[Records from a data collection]
'''

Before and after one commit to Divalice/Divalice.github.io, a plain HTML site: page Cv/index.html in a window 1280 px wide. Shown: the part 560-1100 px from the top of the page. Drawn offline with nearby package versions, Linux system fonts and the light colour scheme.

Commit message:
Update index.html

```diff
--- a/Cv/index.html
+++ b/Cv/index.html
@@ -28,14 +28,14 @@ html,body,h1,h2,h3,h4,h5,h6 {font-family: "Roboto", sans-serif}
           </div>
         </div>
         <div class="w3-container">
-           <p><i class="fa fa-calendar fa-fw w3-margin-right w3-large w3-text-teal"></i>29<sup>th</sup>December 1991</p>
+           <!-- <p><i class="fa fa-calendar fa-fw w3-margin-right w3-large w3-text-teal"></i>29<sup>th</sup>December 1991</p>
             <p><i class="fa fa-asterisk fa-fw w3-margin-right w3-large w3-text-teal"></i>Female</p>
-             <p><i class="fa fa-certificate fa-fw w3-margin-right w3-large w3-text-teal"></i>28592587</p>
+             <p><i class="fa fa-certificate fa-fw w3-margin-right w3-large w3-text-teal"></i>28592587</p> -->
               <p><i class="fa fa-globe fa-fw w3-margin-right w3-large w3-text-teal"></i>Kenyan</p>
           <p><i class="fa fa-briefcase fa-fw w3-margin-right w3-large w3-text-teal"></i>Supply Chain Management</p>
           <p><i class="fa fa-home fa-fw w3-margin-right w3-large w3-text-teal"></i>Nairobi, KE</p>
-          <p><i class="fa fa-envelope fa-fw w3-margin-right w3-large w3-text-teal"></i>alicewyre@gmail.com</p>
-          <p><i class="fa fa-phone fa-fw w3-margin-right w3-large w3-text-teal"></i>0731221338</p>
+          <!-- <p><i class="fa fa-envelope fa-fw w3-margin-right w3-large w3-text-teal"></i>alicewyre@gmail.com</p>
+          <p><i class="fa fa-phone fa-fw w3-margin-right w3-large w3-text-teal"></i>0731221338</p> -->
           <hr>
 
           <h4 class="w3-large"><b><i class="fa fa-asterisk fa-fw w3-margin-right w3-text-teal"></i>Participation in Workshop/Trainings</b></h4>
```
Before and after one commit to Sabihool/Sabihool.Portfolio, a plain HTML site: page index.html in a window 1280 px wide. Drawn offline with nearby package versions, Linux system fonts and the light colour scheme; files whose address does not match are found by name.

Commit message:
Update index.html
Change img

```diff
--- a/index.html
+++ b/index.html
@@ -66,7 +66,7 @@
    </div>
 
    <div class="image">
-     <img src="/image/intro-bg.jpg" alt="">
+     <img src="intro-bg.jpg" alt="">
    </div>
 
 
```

'''

EXERCISE: All the records shown above need to be given again exactly.

TASK ANSWER:
Before and after one commit to Divalice/Divalice.github.io, a plain HTML site: page Cv/index.html in a window 1280 px wide. Shown: the part 560-1100 px from the top of the page. Drawn offline with nearby package versions, Linux system fonts and the light colour scheme.

Commit message:
Update index.html

```diff
--- a/Cv/index.html
+++ b/Cv/index.html
@@ -28,14 +28,14 @@ html,body,h1,h2,h3,h4,h5,h6 {font-family: "Roboto", sans-serif}
           </div>
         </div>
         <div class="w3-container">
-           <p><i class="fa fa-calendar fa-fw w3-margin-right w3-large w3-text-teal"></i>29<sup>th</sup>December 1991</p>
+           <!-- <p><i class="fa fa-calendar fa-fw w3-margin-right w3-large w3-text-teal"></i>29<sup>th</sup>December 1991</p>
             <p><i class="fa fa-asterisk fa-fw w3-margin-right w3-large w3-text-teal"></i>Female</p>
-             <p><i class="fa fa-certificate fa-fw w3-margin-right w3-large w3-text-teal"></i>28592587</p>
+             <p><i class="fa fa-certificate fa-fw w3-margin-right w3-large w3-text-teal"></i>28592587</p> -->
               <p><i class="fa fa-globe fa-fw w3-margin-right w3-large w3-text-teal"></i>Kenyan</p>
           <p><i class="fa fa-briefcase fa-fw w3-margin-right w3-large w3-text-teal"></i>Supply Chain Management</p>
           <p><i class="fa fa-home fa-fw w3-margin-right w3-large w3-text-teal"></i>Nairobi, KE</p>
-          <p><i class="fa fa-envelope fa-fw w3-margin-right w3-large w3-text-teal"></i>alicewyre@gmail.com</p>
-          <p><i class="fa fa-phone fa-fw w3-margin-right w3-large w3-text-teal"></i>0731221338</p>
+          <!-- <p><i class="fa fa-envelope fa-fw w3-margin-right w3-large w3-text-teal"></i>alicewyre@gmail.com</p>
+          <p><i class="fa fa-phone fa-fw w3-margin-right w3-large w3-text-teal"></i>0731221338</p> -->
           <hr>
 
           <h4 class="w3-large"><b><i class="fa fa-asterisk fa-fw w3-margin-right w3-text-teal"></i>Participation in Workshop/Trainings</b></h4>
```
Before and after one commit to Sabihool/Sabihool.Portfolio, a plain HTML site: page index.html in a window 1280 px wide. Drawn offline with nearby package versions, Linux system fonts and the light colour scheme; files whose address does not match are found by name.

Commit message:
Update index.html
Change img

```diff
--- a/index.html
+++ b/index.html
@@ -66,7 +66,7 @@
    </div>
 
    <div class="image">
-     <img src="/image/intro-bg.jpg" alt="">
+     <img src="intro-bg.jpg" alt="">
    </div>
 
 
```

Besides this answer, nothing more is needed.